Content note: sexual abuse
Monday saw the publication of a major investigation via The Independent and Sky News into sexual assaults and incidents within the UK psychiatric system. The 18-month investigation reported at least 19,899 accounts of “sexual incidents” having taken place in the past five years across more than 30 NHS trusts, with less than 5% being reported to the police over the same period. The article published in The Independent paints the results of this investigation as a shocking failure. However, for those more familiar with the psychiatric system and the history of abuse within inpatient settings, these findings will come as less of a surprise.
Mental health organisations and user-led groups have long campaigned against the harm and abuse that is prevalent across psychiatric wards and within the mental health system more broadly, and while it is a welcome relief to see mainstream coverage of some of these failures, it is essential that the focus and fault of these findings lie with the structures that make abuse possible, rather than the people who these systems are supposed to protect.
Responses to the investigation have seen many people call for single-sex wards as a solution to the accounts of sexual violence, imagining that a space segregated by gender might reduce the number of incidents of sexual violence. The investigation accounted for more than 500 instances of sexual assault since 2019 on mixed-sex wards, and while these numbers are deeply concerning, we can assume that the remaining reported incidents — around 19,399 — occurred outside of mixed-sex wards and are therefore not a result of specific configurations within hospital settings, but rather the structures themselves.
Abuse is not solely perpetrated by patients, nor by people of a specific gender, but rather is a result of malpractice and toxic cultures that allow abuse and neglect to take place on wards, and decades of austerity: a lack of funding, inappropriate staffing levels, and insufficient training. The forced implementation of single-sex wards will not fix cultures of harm within psychiatric care or guarantee protection from sexual violence, including from staff. Indeed, the investigation reports that only six out of fifty hospitals were able to prove that their care met NHS standards created to protect patients from sexual harm, which should go much further than solely considering the gender makeup of wards.
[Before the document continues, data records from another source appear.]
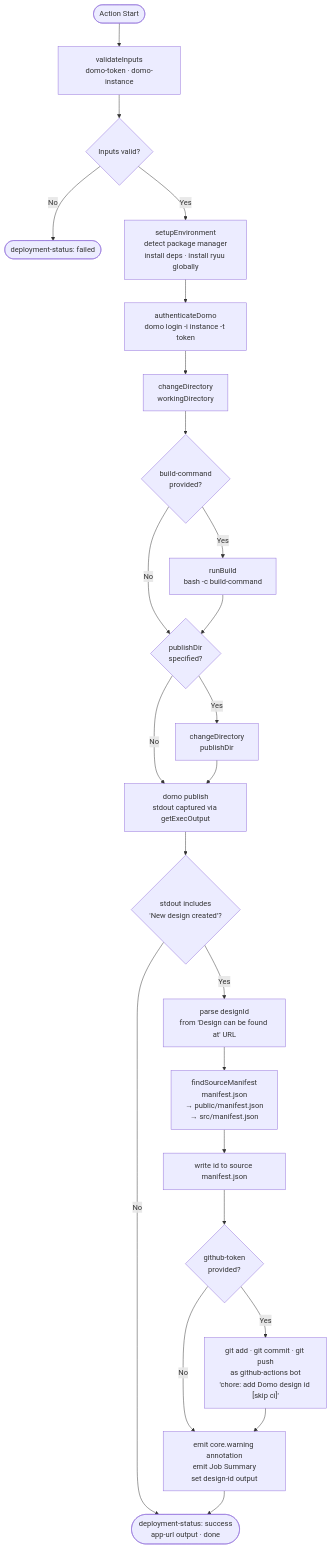
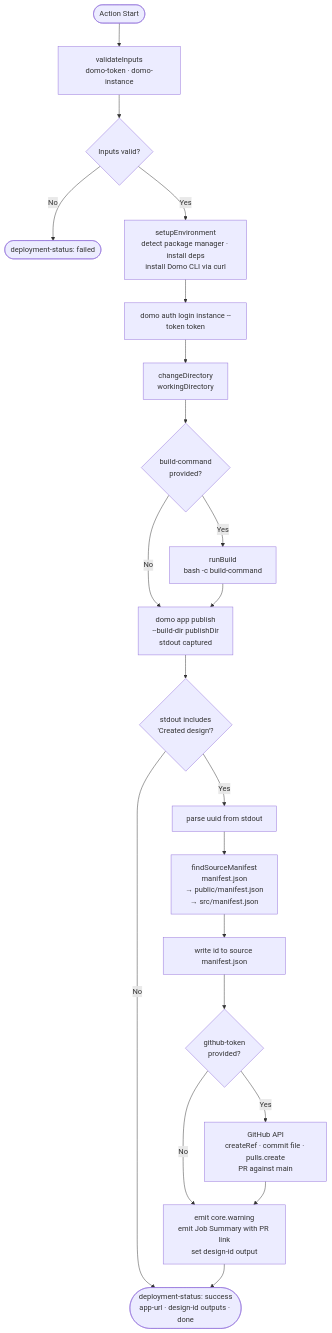
The diagram in docs/action-pipeline.md (fossabot/domoapps-publish-action), drawn with Mermaid before and after one commit. The commit also changed 5 other files, not shown here.

First line of the commit message:
docs: update all docs and diagrams for new Domo CLI and PR flow

````diff
--- a/docs/action-pipeline.md
+++ b/docs/action-pipeline.md
@@ -3,27 +3,24 @@
 ```mermaid
 flowchart TD
     START([Action Start]) --> VALIDATE["validateInputs<br/>domo-token · domo-instance"]
     VALIDATE --> VALID{"Inputs valid?"}
     VALID -- No --> FAIL(["deployment-status: failed"])
-    VALID -- Yes --> SETUP["setupEnvironment<br/>detect package manager<br/>install deps · install ryuu globally"]
-    SETUP --> AUTH["authenticateDomo<br/>domo login -i instance -t token"]
-    AUTH --> CHDIR1["changeDirectory<br/>workingDirectory"]
-    CHDIR1 --> HASBUILD{"build-command<br/>provided?"}
+    VALID -- Yes --> SETUP["setupEnvironment<br/>detect package manager · install deps<br/>install Domo CLI via curl"]
+    SETUP --> AUTH["domo auth login instance --token token"]
+    AUTH --> CHDIR["changeDirectory<br/>workingDirectory"]
+    CHDIR --> HASBUILD{"build-command<br/>provided?"}
     HASBUILD -- Yes --> BUILD["runBuild<br/>bash -c build-command"]
-    HASBUILD -- No --> PUBDIRCHECK
-    BUILD --> PUBDIRCHECK{"publishDir<br/>specified?"}
-    PUBDIRCHECK -- Yes --> CHDIR2["changeDirectory<br/>publishDir"]
-    PUBDIRCHECK -- No --> PUBLISH
-    CHDIR2 --> PUBLISH["domo publish<br/>stdout captured via getExecOutput"]
-    PUBLISH --> NEWDESIGN{"stdout includes<br/>'New design created'?"}
+    HASBUILD -- No --> PUBLISH
+    BUILD --> PUBLISH["domo app publish<br/>--build-dir publishDir<br/>stdout captured"]
+    PUBLISH --> NEWDESIGN{"stdout includes<br/>'Created design'?"}
     NEWDESIGN -- No --> SUCCESS
-    NEWDESIGN -- Yes --> PARSEID["parse designId<br/>from 'Design can be found at' URL"]
+    NEWDESIGN -- Yes --> PARSEID["parse uuid from stdout"]
     PARSEID --> FINDMANIFEST["findSourceManifest<br/>manifest.json<br/>→ public/manifest.json<br/>→ src/manifest.json"]
     FINDMANIFEST --> WRITEMANIFEST["write id to source manifest.json"]
     WRITEMANIFEST --> HASTOKEN{"github-token<br/>provided?"}
-    HASTOKEN -- Yes --> GITCOMMIT["git add · git commit · git push<br/>as github-actions bot<br/>'chore: add Domo design id [skip ci]'"]
+    HASTOKEN -- Yes --> OPENPR["GitHub API<br/>createRef · commit file · pulls.create<br/>PR against main"]
     HASTOKEN -- No --> NOTIFY
-    GITCOMMIT --> NOTIFY["emit core.warning annotation<br/>emit Job Summary<br/>set design-id output"]
+    OPENPR --> NOTIFY["emit core.warning<br/>emit Job Summary with PR link<br/>set design-id output"]
     NOTIFY --> SUCCESS
-    SUCCESS(["deployment-status: success<br/>app-url output · done"])
+    SUCCESS(["deployment-status: success<br/>app-url · design-id outputs · done"])
 ```
````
Many readers’ responses have focused on the implausibility of the high number of incidents which have remained unreported, and the lack of police involvement over five years. However, for many individuals with lived experience of mental ill-health, distress or trauma, and particularly for those with experience of inpatient hospital settings, police involvement is no reassurance, and no guarantee of justice. We know that people in distress — particularly people of colour — experience criminalisation, abuse, and dehumanising treatment at the hands of the police, within mental health care ‘models’, and outside of them.
While the investigation sheds valuable light on the ongoing violence enacted against patients within mental health trusts, it is essential that this conversation does not isolate and individualise these incidents, but instead draws on the history of institutional abuse, neglect and malpractice within mental health hospital settings in pushing for a radical cultural change within our mental health services that works to genuinely protect people from abuse and harm.